#### [Data to use]

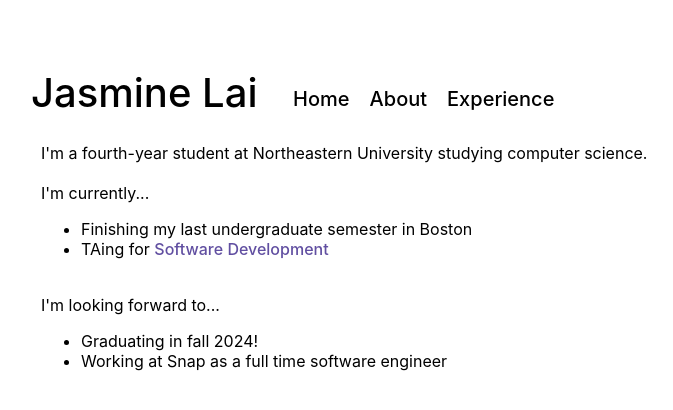
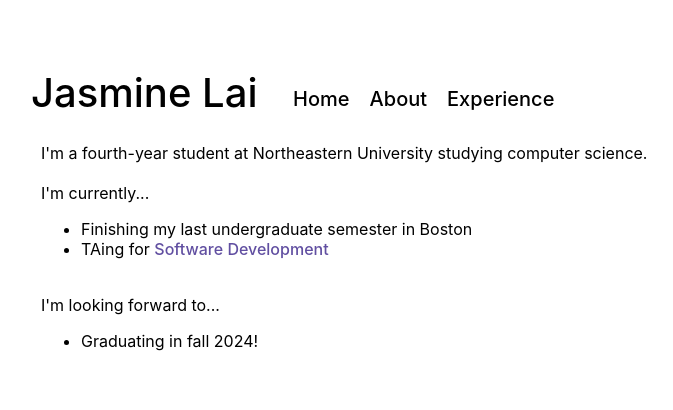
Before and after one commit to jazlai/jazlai.github.io, a React (Create React App) app: page / in a window 1280 px wide. Shown: the top 410 px of the page, without its empty margins (289-962 px from the left). Built offline with nearby package versions, Linux system fonts and the light colour scheme.

Commit message:
remove snap new grad

```diff
--- a/src/sections/About.tsx
+++ b/src/sections/About.tsx
@@ -11,7 +11,7 @@ const About: React.FC = () => {
   return (
     <div>
       <p>
-        Hey! I'm Jasmine. I'm originally from Boston, soon to be living in Seattle. I graduated with a B.S. in computer science
+        Hey! I'm Jasmine. I'm originally from Boston. I am graduating with a B.S. in computer science
         from Northeastern University in 2024.
         <br/><br/>
         Within the realm of computer science, I'm primarily interested in software development.
--- a/src/sections/Experience.tsx
+++ b/src/sections/Experience.tsx
@@ -6,11 +6,6 @@ import { useSectionContext } from '../context/SectionProvider';
 const Experience: React.FC = () => {
   const { setActiveSection } = useSectionContext();
   const experiences = [
-    {
-      'company': 'Snap Inc',
-      'position': 'Software Engineer',
-      'duration': '07-2025 ',
-    },
     {
       'company': 'Snap Inc',
       'position': 'Software Engineer Intern',
--- a/src/sections/Home.tsx
+++ b/src/sections/Home.tsx
@@ -17,7 +17,6 @@ const Home: React.FC = () => {
         I'm looking forward to...
           <ul>
             <li>Graduating in fall 2024!</li>
-            <li>Working at Snap as a full time software engineer</li>
           </ul>
       </p>
     </div>
```
Also changed, not shown: 1 other file (tests, documents, lock files or other folders).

#### [Exercise brief]
For this exercise, output the records exactly but omit their pictures.

#### [Solution to the problem]
Before and after one commit to jazlai/jazlai.github.io, a React (Create React App) app: page / in a window 1280 px wide. Shown: the top 410 px of the page, without its empty margins (289-962 px from the left). Built offline with nearby package versions, Linux system fonts and the light colour scheme.

Commit message:
remove snap new grad

```diff
--- a/src/sections/About.tsx
+++ b/src/sections/About.tsx
@@ -11,7 +11,7 @@ const About: React.FC = () => {
   return (
     <div>
       <p>
-        Hey! I'm Jasmine. I'm originally from Boston, soon to be living in Seattle. I graduated with a B.S. in computer science
+        Hey! I'm Jasmine. I'm originally from Boston. I am graduating with a B.S. in computer science
         from Northeastern University in 2024.
         <br/><br/>
         Within the realm of computer science, I'm primarily interested in software development.
--- a/src/sections/Experience.tsx
+++ b/src/sections/Experience.tsx
@@ -6,11 +6,6 @@ import { useSectionContext } from '../context/SectionProvider';
 const Experience: React.FC = () => {
   const { setActiveSection } = useSectionContext();
   const experiences = [
-    {
-      'company': 'Snap Inc',
-      'position': 'Software Engineer',
-      'duration': '07-2025 ',
-    },
     {
       'company': 'Snap Inc',
       'position': 'Software Engineer Intern',
--- a/src/sections/Home.tsx
+++ b/src/sections/Home.tsx
@@ -17,7 +17,6 @@ const Home: React.FC = () => {
         I'm looking forward to...
           <ul>
             <li>Graduating in fall 2024!</li>
-            <li>Working at Snap as a full time software engineer</li>
           </ul>
       </p>
     </div>
```
Also changed, not shown: 1 other file (tests, documents, lock files or other folders).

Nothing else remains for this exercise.